Both the cribwall and the pond were built to help keep a debris field from bleeding sediment into the river where salmon spawn. But the plaintiffs — and the expert witnesses they plan to call to testify — will argue that the damage to that community was exacerbated by the release of all those loose soils that were pushed by the slide across the river to Steelhead Haven.
Both Grandy and the state maintain that they did not take actions that increased the risks to neighbors, and have tried unsuccessfully to get the judge to reject the legal argument for liability that will be launched by plaintiffs attorneys during the trial.
And, in a court filing filed this month, Rene Tomisser, a senior counsel in the Attorney General’s Office, bluntly accused the judge of “legal error” and a “flawed analysis” that would result in a “useless trial.”
Tomisser even disputes one of the basic premises of the plaintiffs’ argument that the state actually owned most of the land where the cribwall and sediment ponds were constructed along the North Fork of the Stillaguamish.
To help make their case, the state paid a team of expert witnesses more than $3 million to prepare a report that will be presented to the jury.
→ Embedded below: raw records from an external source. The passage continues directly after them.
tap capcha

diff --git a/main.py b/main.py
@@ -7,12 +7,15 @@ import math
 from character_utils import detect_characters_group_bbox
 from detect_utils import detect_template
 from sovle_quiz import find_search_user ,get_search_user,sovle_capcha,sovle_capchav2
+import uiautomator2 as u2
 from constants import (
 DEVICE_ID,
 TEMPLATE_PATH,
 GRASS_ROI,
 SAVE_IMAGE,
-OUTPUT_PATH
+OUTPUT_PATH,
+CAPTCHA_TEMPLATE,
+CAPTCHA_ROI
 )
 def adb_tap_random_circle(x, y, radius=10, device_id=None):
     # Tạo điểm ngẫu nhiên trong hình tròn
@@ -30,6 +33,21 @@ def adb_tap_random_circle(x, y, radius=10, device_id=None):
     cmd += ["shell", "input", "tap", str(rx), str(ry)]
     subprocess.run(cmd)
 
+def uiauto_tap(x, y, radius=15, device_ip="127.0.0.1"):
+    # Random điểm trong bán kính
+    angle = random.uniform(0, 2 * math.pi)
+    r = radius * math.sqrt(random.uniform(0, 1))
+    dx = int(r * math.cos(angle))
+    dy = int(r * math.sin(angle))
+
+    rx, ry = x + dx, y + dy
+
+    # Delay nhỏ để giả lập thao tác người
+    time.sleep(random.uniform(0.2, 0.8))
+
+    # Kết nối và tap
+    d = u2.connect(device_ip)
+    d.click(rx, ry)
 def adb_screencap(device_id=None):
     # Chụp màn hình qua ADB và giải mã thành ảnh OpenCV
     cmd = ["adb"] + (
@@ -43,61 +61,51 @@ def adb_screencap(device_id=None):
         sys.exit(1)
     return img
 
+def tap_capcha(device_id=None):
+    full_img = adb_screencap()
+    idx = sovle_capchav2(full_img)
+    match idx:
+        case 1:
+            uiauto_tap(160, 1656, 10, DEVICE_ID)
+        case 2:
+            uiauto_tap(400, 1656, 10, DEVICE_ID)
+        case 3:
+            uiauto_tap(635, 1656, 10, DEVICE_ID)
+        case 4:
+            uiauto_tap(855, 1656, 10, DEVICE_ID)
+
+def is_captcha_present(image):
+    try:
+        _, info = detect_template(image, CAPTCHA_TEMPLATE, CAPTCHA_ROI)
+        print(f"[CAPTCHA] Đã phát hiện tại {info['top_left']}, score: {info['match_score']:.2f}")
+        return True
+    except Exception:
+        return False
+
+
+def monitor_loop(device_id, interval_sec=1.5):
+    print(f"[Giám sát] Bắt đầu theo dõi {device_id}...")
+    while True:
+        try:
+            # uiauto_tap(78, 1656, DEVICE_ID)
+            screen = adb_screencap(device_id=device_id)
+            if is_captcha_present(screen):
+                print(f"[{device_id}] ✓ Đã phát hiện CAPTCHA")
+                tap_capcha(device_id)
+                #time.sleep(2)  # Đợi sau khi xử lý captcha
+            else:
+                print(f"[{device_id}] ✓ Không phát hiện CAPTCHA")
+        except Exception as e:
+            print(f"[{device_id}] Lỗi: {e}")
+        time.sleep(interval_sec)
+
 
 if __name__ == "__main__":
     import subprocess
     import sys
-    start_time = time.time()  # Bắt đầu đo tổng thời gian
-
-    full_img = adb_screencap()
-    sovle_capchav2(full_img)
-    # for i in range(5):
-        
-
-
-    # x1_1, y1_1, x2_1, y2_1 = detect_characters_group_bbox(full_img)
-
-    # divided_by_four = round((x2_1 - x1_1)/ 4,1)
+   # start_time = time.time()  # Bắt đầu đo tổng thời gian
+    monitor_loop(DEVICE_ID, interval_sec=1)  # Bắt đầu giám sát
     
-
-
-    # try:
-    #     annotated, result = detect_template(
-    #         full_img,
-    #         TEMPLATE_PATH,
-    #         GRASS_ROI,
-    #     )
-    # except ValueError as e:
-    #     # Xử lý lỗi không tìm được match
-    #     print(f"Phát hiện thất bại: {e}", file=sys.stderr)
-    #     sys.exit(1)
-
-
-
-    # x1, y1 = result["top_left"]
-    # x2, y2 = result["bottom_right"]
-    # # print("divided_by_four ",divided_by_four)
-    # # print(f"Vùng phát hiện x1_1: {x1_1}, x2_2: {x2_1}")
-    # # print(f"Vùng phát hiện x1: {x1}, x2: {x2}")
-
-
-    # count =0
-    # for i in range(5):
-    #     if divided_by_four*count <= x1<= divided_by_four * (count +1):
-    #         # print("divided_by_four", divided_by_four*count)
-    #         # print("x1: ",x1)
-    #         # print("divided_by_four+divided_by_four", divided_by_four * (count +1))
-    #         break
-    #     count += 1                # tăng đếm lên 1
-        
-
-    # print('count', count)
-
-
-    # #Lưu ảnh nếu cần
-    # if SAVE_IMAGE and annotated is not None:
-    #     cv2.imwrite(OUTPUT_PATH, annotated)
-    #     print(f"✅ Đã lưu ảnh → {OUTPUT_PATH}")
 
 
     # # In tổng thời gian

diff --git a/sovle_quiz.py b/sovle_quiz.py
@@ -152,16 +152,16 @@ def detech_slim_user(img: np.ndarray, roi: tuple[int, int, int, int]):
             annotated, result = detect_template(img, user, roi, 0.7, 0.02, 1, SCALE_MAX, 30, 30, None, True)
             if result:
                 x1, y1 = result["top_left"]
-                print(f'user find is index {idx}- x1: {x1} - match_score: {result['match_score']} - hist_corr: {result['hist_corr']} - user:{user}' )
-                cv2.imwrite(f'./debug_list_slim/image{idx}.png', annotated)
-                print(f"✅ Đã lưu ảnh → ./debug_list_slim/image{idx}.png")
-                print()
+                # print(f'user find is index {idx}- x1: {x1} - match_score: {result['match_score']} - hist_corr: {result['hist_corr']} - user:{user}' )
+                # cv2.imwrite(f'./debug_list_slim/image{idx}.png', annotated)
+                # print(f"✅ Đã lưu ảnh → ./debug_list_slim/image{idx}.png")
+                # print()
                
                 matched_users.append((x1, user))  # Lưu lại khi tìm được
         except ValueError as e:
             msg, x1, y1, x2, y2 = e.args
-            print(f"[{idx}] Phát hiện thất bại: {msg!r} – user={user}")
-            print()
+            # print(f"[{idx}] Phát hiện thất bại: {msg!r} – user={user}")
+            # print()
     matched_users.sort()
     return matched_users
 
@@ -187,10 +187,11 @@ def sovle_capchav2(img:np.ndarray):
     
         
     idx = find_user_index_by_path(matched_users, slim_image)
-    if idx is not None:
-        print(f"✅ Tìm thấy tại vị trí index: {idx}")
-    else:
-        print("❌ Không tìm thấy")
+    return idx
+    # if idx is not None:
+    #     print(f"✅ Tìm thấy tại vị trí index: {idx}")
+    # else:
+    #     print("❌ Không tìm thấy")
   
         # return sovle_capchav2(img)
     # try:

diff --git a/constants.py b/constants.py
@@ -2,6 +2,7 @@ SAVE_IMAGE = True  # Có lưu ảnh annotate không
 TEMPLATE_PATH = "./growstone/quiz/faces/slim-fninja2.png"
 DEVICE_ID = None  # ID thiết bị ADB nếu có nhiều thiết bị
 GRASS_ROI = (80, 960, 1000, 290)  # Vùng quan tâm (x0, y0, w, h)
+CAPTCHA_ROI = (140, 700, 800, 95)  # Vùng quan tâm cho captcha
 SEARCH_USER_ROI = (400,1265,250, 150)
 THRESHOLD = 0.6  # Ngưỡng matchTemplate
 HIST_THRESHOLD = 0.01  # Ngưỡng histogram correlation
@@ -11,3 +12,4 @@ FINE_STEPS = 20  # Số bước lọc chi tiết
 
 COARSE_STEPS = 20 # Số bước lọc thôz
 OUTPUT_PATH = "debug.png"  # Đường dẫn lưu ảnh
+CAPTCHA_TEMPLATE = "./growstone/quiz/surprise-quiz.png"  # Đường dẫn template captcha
That report said an analysis “fully supports the opinion that the presence or absence of the 2006 debris field did not make a material difference” in the runout of the 2014 landslide.
But the plaintiffs say that, based on their review of emails that were not deleted, the experts’ opinions on the slide shifted over time. They contend that some of those early emails will help make the case that material lodged behind the cribwall formed the deadly leading edge of the slide.
Taking the pain public
The trial is expected to include long days of technical testimony from both defense and plaintiffs’ expert witnesses, who include civil engineers, hydrologists, geologists and others who can speak to the forces that unleashed the slide.
It also is expected to include many hours of harrowing testimony from survivors of the landslide, such as Ward. If Ward takes the witness stand, it will be a difficult public return to a time of horror.
Ward says he and his wife, Brandy, first mistook the roar of the approaching landslide for a Navy jet fighter. Then they thought it might be an earthquake, so the couple moved to a hallway.
Before he lost consciousness, Ward says he remembers his wife being within inches of his fingers.
“The last thing I recall is the sound of her calling my name,” he said